===== Working data

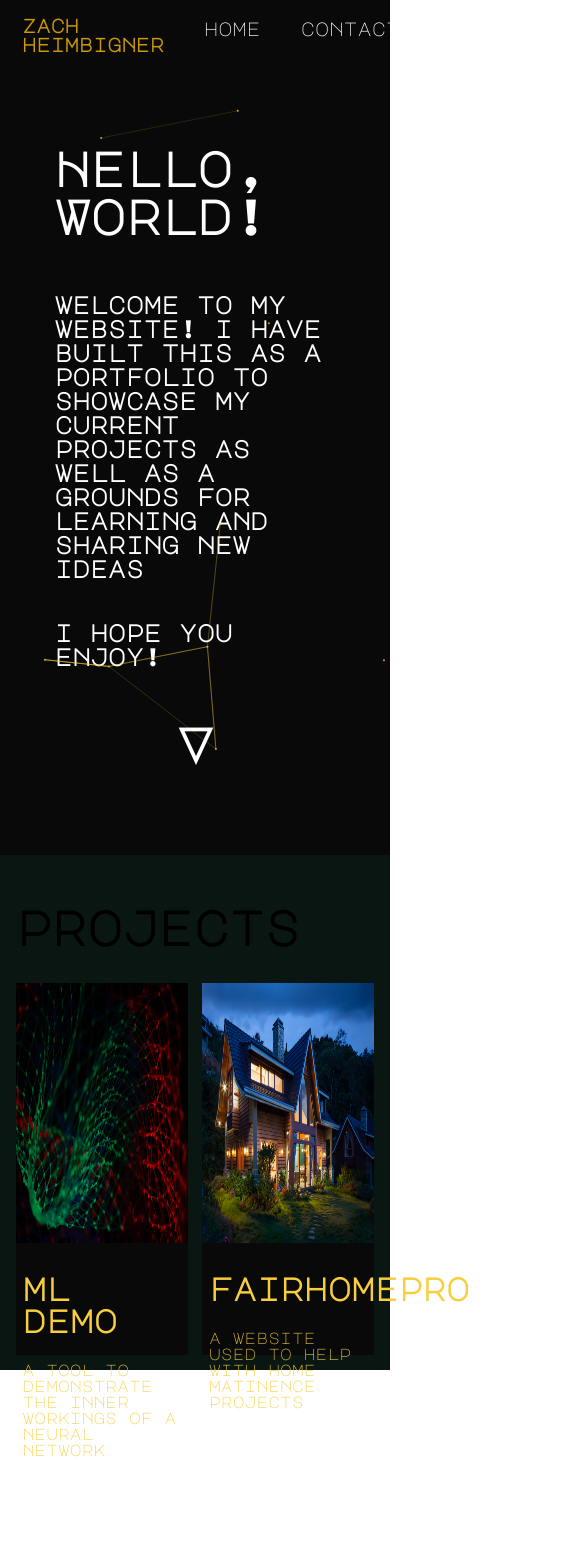
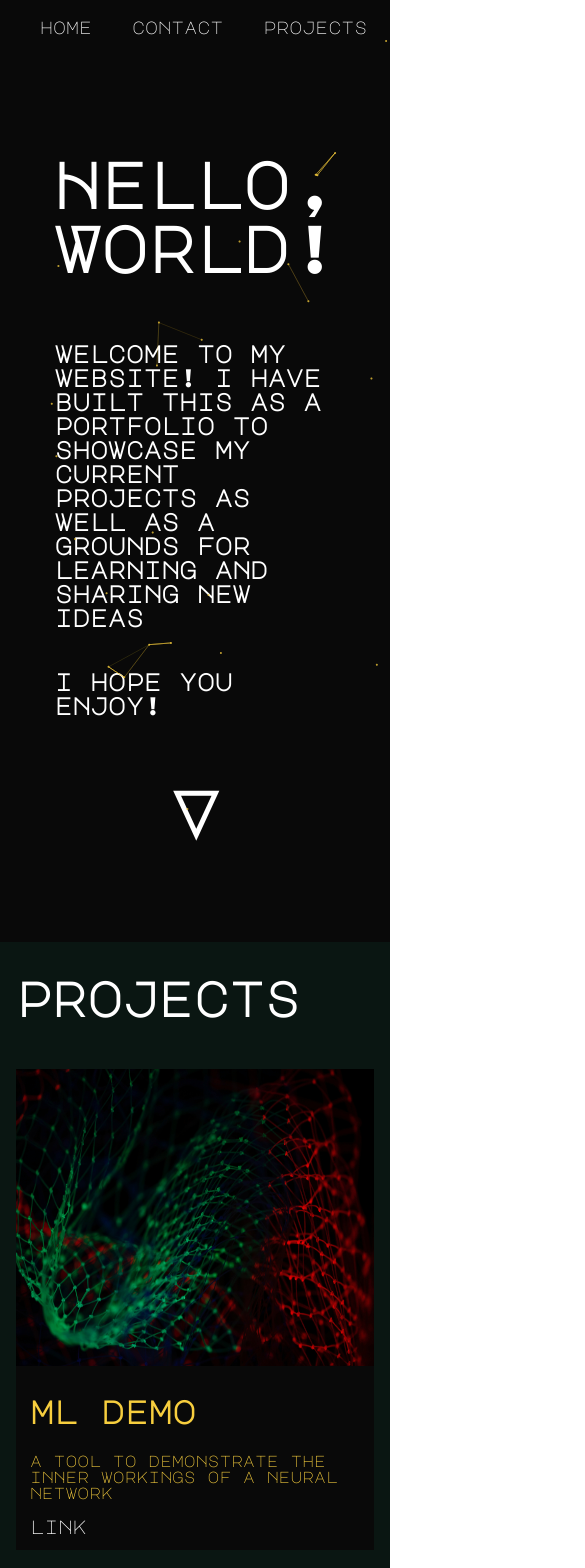
Before and after one commit to HZ-2000/Personal-Website-V2, a React (Create React App) app in the folder client/: page / in a window 390 px wide. Shown: the top 1568 px of the page, 585 px wide, since content can reach past the window. Before the commit the page ends 1500 px from the top, so only its background shows below. Built offline with nearby package versions, Linux system fonts and the light colour scheme.

Commit message:
Mobile support finished

```diff
--- a/client/src/components/Nav.tsx
+++ b/client/src/components/Nav.tsx
@@ -19,7 +19,7 @@ export const Nav: React.FC = () => {
                 <ul>
                     <Link className='link-wrapper' to='/projects'>projects</Link>
                 </ul>
-                <ul>
+                <ul className='cgol'>
                     <Link className='link-wrapper' to='/cgol'>cgol</Link>
                 </ul>
             </div>
--- a/client/src/components/css/Nav.css
+++ b/client/src/components/css/Nav.css
@@ -1,20 +1,19 @@
 nav {
     display: flex;
     justify-content: space-between;
+    padding-left: 20px;
+    padding-right: 20px;
 }
 
 .Right-Side {
     display: flex;
     justify-content: space-evenly;
     font-size: 1.2em;
-    padding-right: 22px;
 }
 
 .Left-Side {
-    padding-left: 22px;
-    color: #CC9900;
+    color: var(--text-color-1);
     font-size: .8em;
-    height: 22px;
 }
 
 .link-wrapper {
@@ -26,6 +25,24 @@ nav {
 }
 
 .link-wrapper:hover {
-    border-bottom: 1px solid #CC9900;
-    color: #CC9900;
+    border-bottom: 1px solid var(--text-color-1);
+    color: var(--text-color-1);
 }
+
+@media (max-width: 992px) {
+    nav {
+        padding-left: 0;
+        padding-right: 0;
+    }
+    .Left-Side {
+        display: none;
+    }
+    .Right-Side{
+        font-size: 1.1em;
+        padding-left: 0px;
+    }
+
+    .cgol {
+        display: none;
+    }
+}
--- a/client/src/views/Homepage.tsx
+++ b/client/src/views/Homepage.tsx
@@ -49,7 +49,7 @@ export const Homepage: React.FC = () => {
                     },
                     links: {
                         color: "#F7CE3E",
-                        distance: 150,
+                        distance: 50,
                         enable: true,
                         opacity: 0.5,
                         width: 1,
@@ -70,7 +70,7 @@ export const Homepage: React.FC = () => {
                         enable: true,
                         area: 800,
                         },
-                        value: 20,
+                        value: 60,
                     },
                     opacity: {
                         value: 0.5,
--- a/client/src/views/Projects.tsx
+++ b/client/src/views/Projects.tsx
@@ -19,47 +19,39 @@ export const Projects: React.FC = () => {
 
             <div className={styles.projectGrid}>
                 <div className={styles.project}>
+                <img src={net} alt='net' />
                     <div className={styles.text}>
                         <h2>ml demo</h2>
-                        <p>a simple application built with python that allows the user to play with a neural network to understand what factors effect its results</p>
-                        <div className={styles.link_wrapper}>
-                            <a href='https://github.com/HZ-2000/Machine-Learning-Demo.git'>link</a>
-                        </div>
+                        <p>a simple application built with python that allows the user to play with a neural network for educational purposes</p>
+                        <a className={styles.link_wrapper} href='https://github.com/HZ-2000/Machine-Learning-Demo.git'>link</a>
                     </div>
-                    <img src={net} alt='net' />
                 </div>
 
                 <div className={styles.project}>
+                <img src={home} alt='home' />
                     <div className={styles.text}>
                         <h2>fair home pro</h2>
                         <p>fairhomepro, a home care market place where users can find contractors for different home improvment tasks</p>
-                        <div className={styles.link_wrapper}>
-                            <a href='https://github.com/HZ-2000/FairHomePro.git'>link</a>
-                        </div>
+                        <a className={styles.link_wrapper} href='https://github.com/HZ-2000/FairHomePro.git'>link</a>
                     </div>
-                    <img src={home} alt='home' />
                 </div>
 
                 <div className={styles.project}>
+                <img src={tree} alt='tree' />
                     <div className={styles.text}>
                         <h2>personal website V2</h2>
                         <p> this is the website you are currently viewing! the second version added a new react frontend with typescript </p>
-                        <div className={styles.link_wrapper}>
-                            <a href='https://github.com/HZ-2000/Personal-Website-V2.git'>link</a>
-                        </div>
+                        <a className={styles.link_wrapper} href='https://github.com/HZ-2000/Personal-Website-V2.git'>link</a>
                     </div>
-                    <img src={tree} alt='tree' />
                 </div>
 
                 <div className={styles.project}>
+                <img src={tomatoe} alt='tomatoe' />
                     <div className={styles.text} >
                         <h2>pomodoro timer</h2>
                         <p> a pomodoro timer that has a task list attached, so that you may log tasks and use the timer above to manage your time </p>
-                        <div className={styles.link_wrapper}>
-                            <a href='https://github.com/HZ-2000/Pomodoro-Timer'>link</a>
-                        </div>
+                        <a className={styles.link_wrapper} href='https://github.com/HZ-2000/Pomodoro-Timer'>link</a>
                     </div>
-                    <img src={tomatoe} alt='tomatoe' />
                 </div>
             </div>
         </div>
--- a/client/src/views/cgol.tsx
+++ b/client/src/views/cgol.tsx
@@ -211,7 +211,7 @@ export const CGOL: React.FC = () => {
                                     style={{width: 20,
                                             height: 20,
                                             backgroundColor: grid[i][k] ? "pink" : undefined,
-                                            border: "solid 1px black"}} />
+                                            border: "solid 1px grey"}} />
                             )
                         )}
                     </div>
--- a/client/src/views/css/Contact.module.css
+++ b/client/src/views/css/Contact.module.css
@@ -1,6 +1,7 @@
 .main {
     font-family: "Major Mono Display";
     background-color: var(--background-color);
+    height: 100%;
 }
 
 .title {
@@ -16,7 +17,21 @@
 
 .image {
     padding-left: 4%;
-    width: 50%;
+    width: 60%;
     padding-bottom: 4%;
     opacity: 70%;
 }
+
+@media (max-width: 992px) {
+    .title {
+        font-size: 1.2em;
+    }
+
+    .information {
+        font-size: .8em;
+    }
+
+    .image {
+        width: 90%;
+    }
+}
--- a/client/src/views/css/Home.module.css
+++ b/client/src/views/css/Home.module.css
@@ -19,20 +19,20 @@
 
 .projects {
     position: absolute;
-    width: 92%;
-    padding: 4%;
-    padding-bottom: 2%;
     background-color: var(--background-color-secondary);
 }
 
 .projects h1{
     font-size: 3em;
+    padding-left: 4%;
+    color: var(--text-color-2);
 }
 
 .projectGrid {
     display: grid;
     grid-template-columns: 48% 48%;
     column-gap: 4%;
+    padding: 4%;
 }
 
 .project {
@@ -53,6 +53,7 @@
 
 .projectText {
     color: var(--text-color-1);
+    background-color: var(--background-color);
     padding-bottom: 4%;
     padding-left: 4%;
 }
@@ -71,16 +72,12 @@
 }
 
 @media (max-width: 992px) {
-    .title h1 {
-      font-size: 3em;
-    }
-
-    .title p {
-      font-size: 1em;
-    }
-
-    .projects {
-        width: 92%;
-        padding: 4%;
+    .projectGrid {
+        display: grid;
+        grid-template-columns: 1fr;
+        grid-template-rows: 1fr 1fr;
+        row-gap: 10%;
+        background-color: var(--background-color-secondary);
+        padding-bottom: 40%;
     }
 }
--- a/client/src/views/css/Projects.module.css
+++ b/client/src/views/css/Projects.module.css
@@ -10,41 +10,34 @@
 }
 
 .projectGrid {
-    display: flex;
-    flex-direction: column;
+    display: grid;
+    grid-template-columns: auto auto;
+    grid-template-rows: auto auto;
+    column-gap: 4%;
+    row-gap: 4%;
     padding-left: 4%;
     padding-right: 4%;
-    padding-bottom: 4%;
-    row-gap: 20px;
+    padding-bottom: 8%;
 }
 
 .project {
-    overflow: hidden;
-    height: 400px;
-    animation-duration: 2s;
-    animation-fill-mode: forwards;
+    background-color: var(--background-color-secondary);
 }
 
 
 .project img {
+    float: up;
     width: 100%;
-    margin-top: 0;
+    height: 60%;
+    object-fit: fill;
 }
 
 .text {
-    position: absolute;
-    display: flex;
-    width: 30%;
-    flex-direction: column;
+    color: var(--text-color-1);
     padding-left: 4%;
-    padding-right: 4%;
-    font-weight: bold;
-    background-color: var(--background-color-secondary);
-    height: 400px;
 }
 
 .text h2{
-    color: var(--text-color-1);
     font-size: 3em;
 }
 
@@ -52,7 +45,7 @@
     font-size: 1.5em;
 }
 
-.link_wrapper a{
+.link_wrapper{
     font-size: 1.5em;
     border-bottom: 1px solid transparent;
     transition: border-bottom 0.5s;
@@ -60,6 +53,31 @@
     color: var(--text-color-1);
 }
 
-.link_wrapper a:hover {
+.link_wrapper:hover {
     border-bottom: 1px solid var(--text-color-1);
 }
+
+@media (max-width: 992px) {
+    .project img {
+        float: up;
+        width: 100%;
+        height: 50%;
+        object-fit: fill;
+    }
+
+    .projectGrid {
+        display: grid;
+        grid-template-columns: auto;
+        grid-template-rows: 1fr 1fr 1.2fr 1fr;
+        row-gap: 2%;
+        padding-bottom: 40%;
+    }
+
+    .text h2{
+        font-size: 2em;
+    }
+
+    .text p{
+        font-size: 1.2em;
+    }
+}
--- a/client/src/views/css/cgol.module.css
+++ b/client/src/views/css/cgol.module.css
@@ -22,6 +22,7 @@
 
 .button {
     background-color: var(--background-color-secondary);
+    color: var(--text-color-2);
     border: none;
     text-align: center;
     font-size: 1.4em;
```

==========

_Task item_
How many lines in the records hold the string "height"? Reply with the number alone.

_Your solution_
7